> Task statement: Please write the listing below out again exactly, leaving every picture behind.

> Provided data:
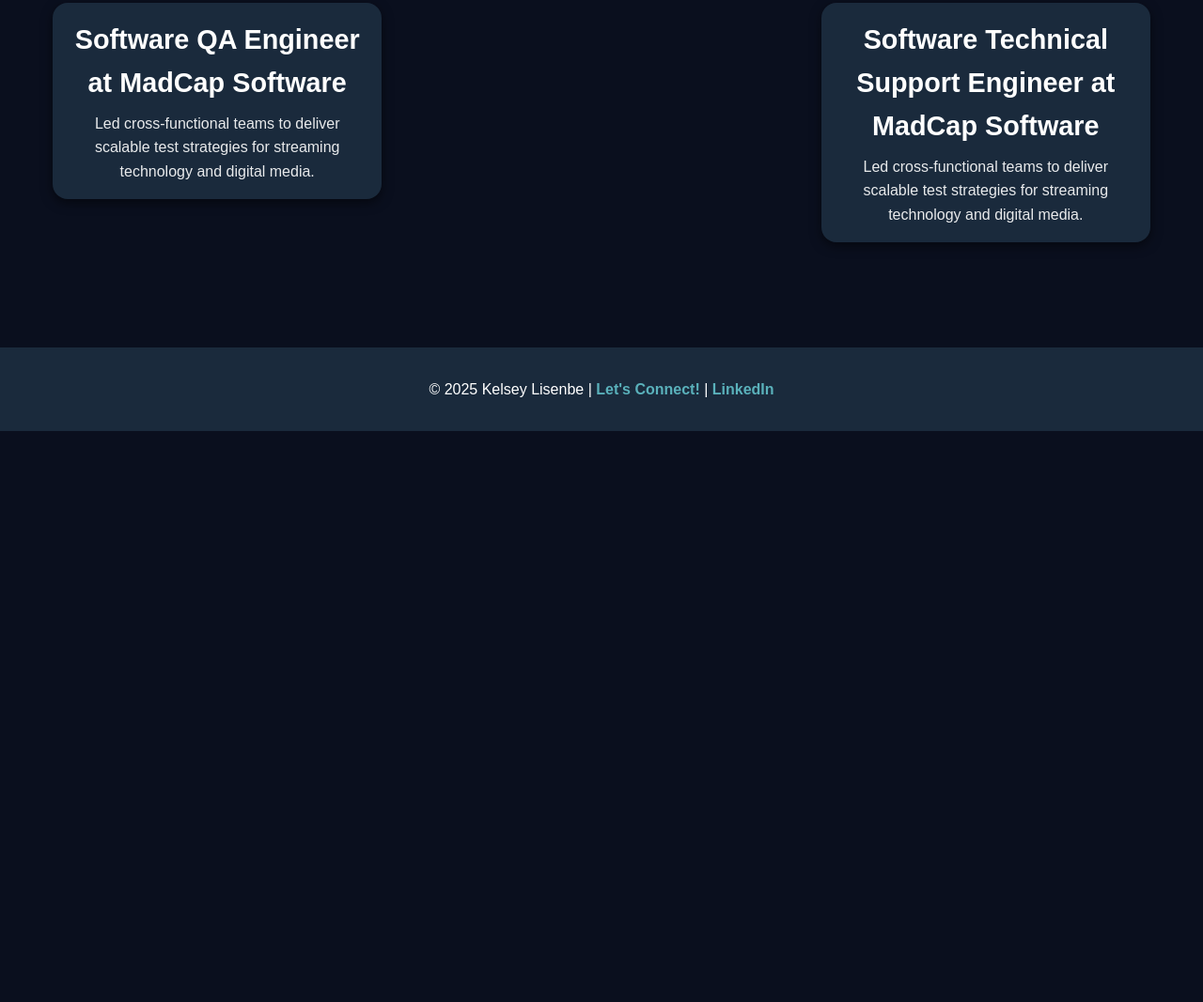
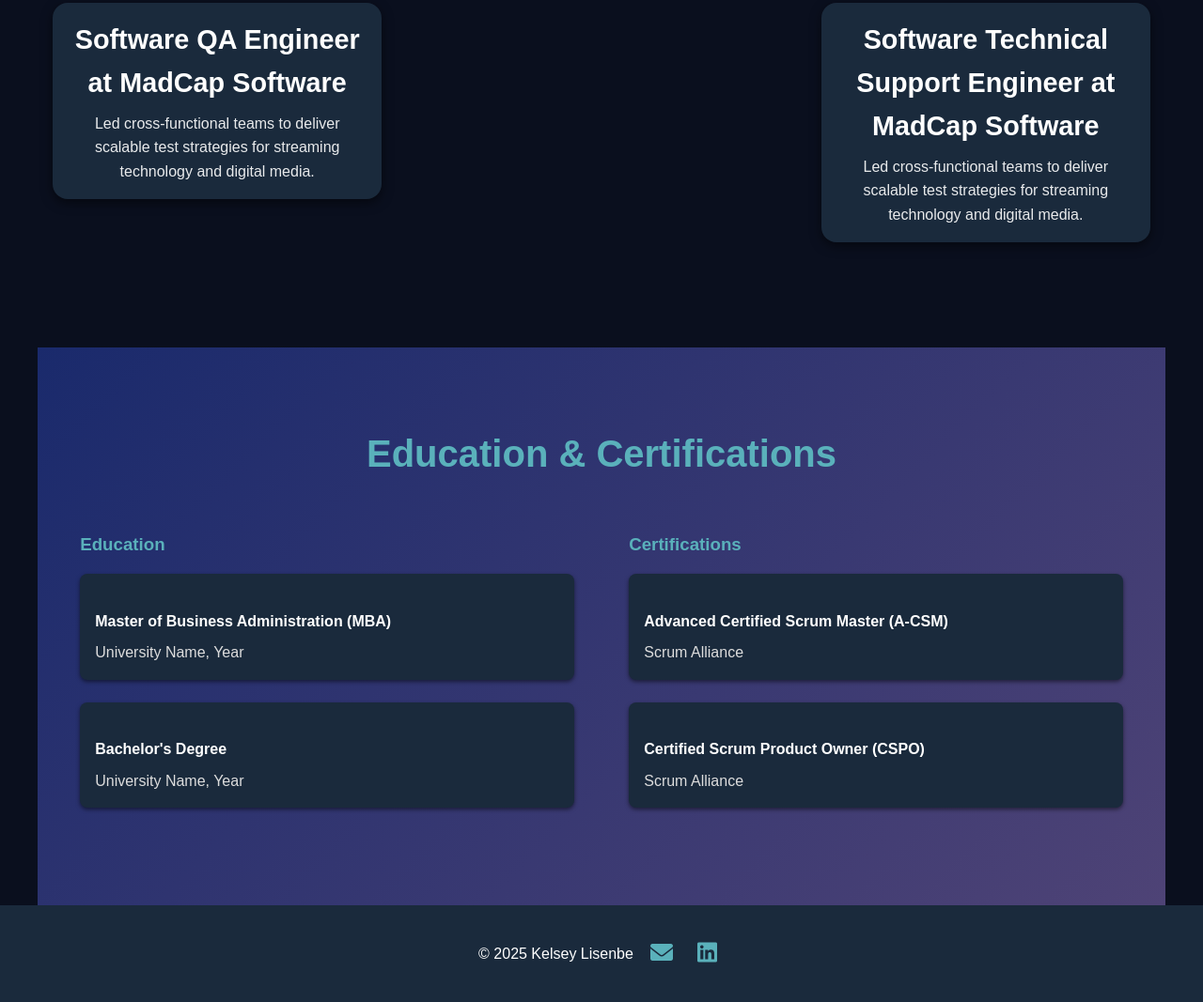
Before and after one commit to klbrynn/klbrynn.github.io, a plain HTML site: page index.html in a window 1280 px wide. Shown: the part 2318-3385 px from the top of the page at 94% size. Before the commit the page ends 2777 px from the top, so only its background shows below. Drawn offline with Linux system fonts and the light colour scheme.

Commit message:
sections and favicons

```diff
--- a/css/styles.css
+++ b/css/styles.css
@@ -301,3 +301,81 @@
 footer a:hover {
   color: #4A98A2; /* Slightly darker on hover */
 }
+
+
+#education-certifications {
+  background: linear-gradient(135deg, #1A2A6C, #4E4376); /* matching header gradient */
+  padding: 3rem 1rem;
+  color: white; /* matching header text color */
+}
+
+#education-certifications h2 {
+  text-align: center;
+  margin-bottom: 2rem;
+  color: #5AB1BB;
+  font-weight: 700;
+}
+
+.education-certifications-container {
+  display: flex;
+  justify-content: space-around;
+  flex-wrap: wrap;
+  max-width: 1200px;
+  margin: 0 auto;
+}
+
+.education, .certification-list {
+  width: 45%;
+  margin-bottom: 2rem;
+}
+
+.education h3, .certification-list h3 {
+  font-weight: 600;
+  margin-bottom: 1rem;
+  color: #5AB1BB;
+}
+
+.item {
+  margin-bottom: 1.5rem;
+  padding: 1rem;
+  background-color: #1A2A3C; /* matching timeline item background */
+  border-radius: 8px;
+  box-shadow: 0 2px 4px rgba(0, 0, 0, 0.5);
+}
+
+.item h4 {
+  margin-bottom: 0.5rem;
+  font-weight: 600;
+  color: white;
+}
+
+.item p {
+  margin: 0;
+  color: #ddd;
+}
+
+/* Responsive Design */
+@media (max-width: 768px) {
+  .education, .certification-list {
+      width: 100%;
+  }
+}
+
+footer a {
+  color: #5AB1BB;
+  text-decoration: none;
+  font-size: 1.5rem; /* Adjust icon size */
+  margin: 0 0.5rem; /* Add spacing between icons */
+  transition: color 0.3s ease;
+}
+
+footer a:hover {
+  color: #4A98A2;
+}
+
+footer p {
+  display: flex; /*Use flexbox to align items*/
+  justify-content: center; /*center the icons*/
+  align-items: center; /*center the icons*/
+  gap: 10px; /* add space between text and icons */
+}
--- a/index.html
+++ b/index.html
@@ -7,6 +7,7 @@
   <link rel="stylesheet" href="css/styles.css">
   <link rel="preconnect" href="https://fonts.googleapis.com">
   <link rel="apple-touch-icon" sizes="180x180" href="apple-touch-icon.png">
+  <link rel="stylesheet" href="https://cdnjs.cloudflare.com/ajax/libs/font-awesome/6.0.0/css/all.min.css" integrity="sha512-9usAa10IRO0HhonpyAIVpjrylPvoDwiPUiKdWk5t3PyolY1cOd4DSE0Ga+ri4AuTroPR5aQvXU9xC6qOPnzFeg==" crossorigin="anonymous" referrerpolicy="no-referrer" />
 <link rel="icon" type="image/png" sizes="32x32" href="favicon-32x32.png">
 <link rel="icon" type="image/png" sizes="16x16" href="favicon-16x16.png">
 <link rel="manifest" href="site.webmanifest">
@@ -172,8 +173,45 @@
     </div>
   </section>
 
-  <footer>
-    <p>&copy; 2025 Kelsey Lisenbe | <a href="mailto:klbrynn@gmail.com">Let's Connect!</a> | <a href="https://www.linkedin.com/in/kelseylisenbe">LinkedIn</a></p>
+  <section id="education-certifications" class="section">
+    <h2>Education & Certifications</h2>
+    <div class="education-certifications-container">
+        <div class="education">
+            <h3>Education</h3>
+            <div class="item">
+                <h4>Master of Business Administration (MBA)</h4>
+                <p>University Name, Year</p>
+            </div>
+            <div class="item">
+                <h4>Bachelor's Degree</h4>
+                <p>University Name, Year</p>
+            </div>
+            </div>
+        <div class="certification-list">
+            <h3>Certifications</h3>
+            <div class="item">
+                <h4>Advanced Certified Scrum Master (A-CSM)</h4>
+                <p>Scrum Alliance</p>
+            </div>
+            <div class="item">
+                <h4>Certified Scrum Product Owner (CSPO)</h4>
+                <p>Scrum Alliance</p>
+            </div>
+            </div>
+    </div>
+</section>
+
+<footer>
+  <p>&copy; 2025 Kelsey Lisenbe
+      <a href="mailto:klbrynn@gmail.com" title="Email Me">
+          <i class="fas fa-envelope"></i>
+      </a>
+      <a href="https://www.linkedin.com/in/kelseylisenbe" title="LinkedIn">
+          <i class="fab fa-linkedin"></i>
+      </a>
+  </p>
 </footer>
+
+
 </body>
 </html>
```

> Exercise output:
Before and after one commit to klbrynn/klbrynn.github.io, a plain HTML site: page index.html in a window 1280 px wide. Shown: the part 2318-3385 px from the top of the page at 94% size. Before the commit the page ends 2777 px from the top, so only its background shows below. Drawn offline with Linux system fonts and the light colour scheme.

Commit message:
sections and favicons

```diff
--- a/css/styles.css
+++ b/css/styles.css
@@ -301,3 +301,81 @@
 footer a:hover {
   color: #4A98A2; /* Slightly darker on hover */
 }
+
+
+#education-certifications {
+  background: linear-gradient(135deg, #1A2A6C, #4E4376); /* matching header gradient */
+  padding: 3rem 1rem;
+  color: white; /* matching header text color */
+}
+
+#education-certifications h2 {
+  text-align: center;
+  margin-bottom: 2rem;
+  color: #5AB1BB;
+  font-weight: 700;
+}
+
+.education-certifications-container {
+  display: flex;
+  justify-content: space-around;
+  flex-wrap: wrap;
+  max-width: 1200px;
+  margin: 0 auto;
+}
+
+.education, .certification-list {
+  width: 45%;
+  margin-bottom: 2rem;
+}
+
+.education h3, .certification-list h3 {
+  font-weight: 600;
+  margin-bottom: 1rem;
+  color: #5AB1BB;
+}
+
+.item {
+  margin-bottom: 1.5rem;
+  padding: 1rem;
+  background-color: #1A2A3C; /* matching timeline item background */
+  border-radius: 8px;
+  box-shadow: 0 2px 4px rgba(0, 0, 0, 0.5);
+}
+
+.item h4 {
+  margin-bottom: 0.5rem;
+  font-weight: 600;
+  color: white;
+}
+
+.item p {
+  margin: 0;
+  color: #ddd;
+}
+
+/* Responsive Design */
+@media (max-width: 768px) {
+  .education, .certification-list {
+      width: 100%;
+  }
+}
+
+footer a {
+  color: #5AB1BB;
+  text-decoration: none;
+  font-size: 1.5rem; /* Adjust icon size */
+  margin: 0 0.5rem; /* Add spacing between icons */
+  transition: color 0.3s ease;
+}
+
+footer a:hover {
+  color: #4A98A2;
+}
+
+footer p {
+  display: flex; /*Use flexbox to align items*/
+  justify-content: center; /*center the icons*/
+  align-items: center; /*center the icons*/
+  gap: 10px; /* add space between text and icons */
+}
--- a/index.html
+++ b/index.html
@@ -7,6 +7,7 @@
   <link rel="stylesheet" href="css/styles.css">
   <link rel="preconnect" href="https://fonts.googleapis.com">
   <link rel="apple-touch-icon" sizes="180x180" href="apple-touch-icon.png">
+  <link rel="stylesheet" href="https://cdnjs.cloudflare.com/ajax/libs/font-awesome/6.0.0/css/all.min.css" integrity="sha512-9usAa10IRO0HhonpyAIVpjrylPvoDwiPUiKdWk5t3PyolY1cOd4DSE0Ga+ri4AuTroPR5aQvXU9xC6qOPnzFeg==" crossorigin="anonymous" referrerpolicy="no-referrer" />
 <link rel="icon" type="image/png" sizes="32x32" href="favicon-32x32.png">
 <link rel="icon" type="image/png" sizes="16x16" href="favicon-16x16.png">
 <link rel="manifest" href="site.webmanifest">
@@ -172,8 +173,45 @@
     </div>
   </section>
 
-  <footer>
-    <p>&copy; 2025 Kelsey Lisenbe | <a href="mailto:klbrynn@gmail.com">Let's Connect!</a> | <a href="https://www.linkedin.com/in/kelseylisenbe">LinkedIn</a></p>
+  <section id="education-certifications" class="section">
+    <h2>Education & Certifications</h2>
+    <div class="education-certifications-container">
+        <div class="education">
+            <h3>Education</h3>
+            <div class="item">
+                <h4>Master of Business Administration (MBA)</h4>
+                <p>University Name, Year</p>
+            </div>
+            <div class="item">
+                <h4>Bachelor's Degree</h4>
+                <p>University Name, Year</p>
+            </div>
+            </div>
+        <div class="certification-list">
+            <h3>Certifications</h3>
+            <div class="item">
+                <h4>Advanced Certified Scrum Master (A-CSM)</h4>
+                <p>Scrum Alliance</p>
+            </div>
+            <div class="item">
+                <h4>Certified Scrum Product Owner (CSPO)</h4>
+                <p>Scrum Alliance</p>
+            </div>
+            </div>
+    </div>
+</section>
+
+<footer>
+  <p>&copy; 2025 Kelsey Lisenbe
+      <a href="mailto:klbrynn@gmail.com" title="Email Me">
+          <i class="fas fa-envelope"></i>
+      </a>
+      <a href="https://www.linkedin.com/in/kelseylisenbe" title="LinkedIn">
+          <i class="fab fa-linkedin"></i>
+      </a>
+  </p>
 </footer>
+
+
 </body>
 </html>
```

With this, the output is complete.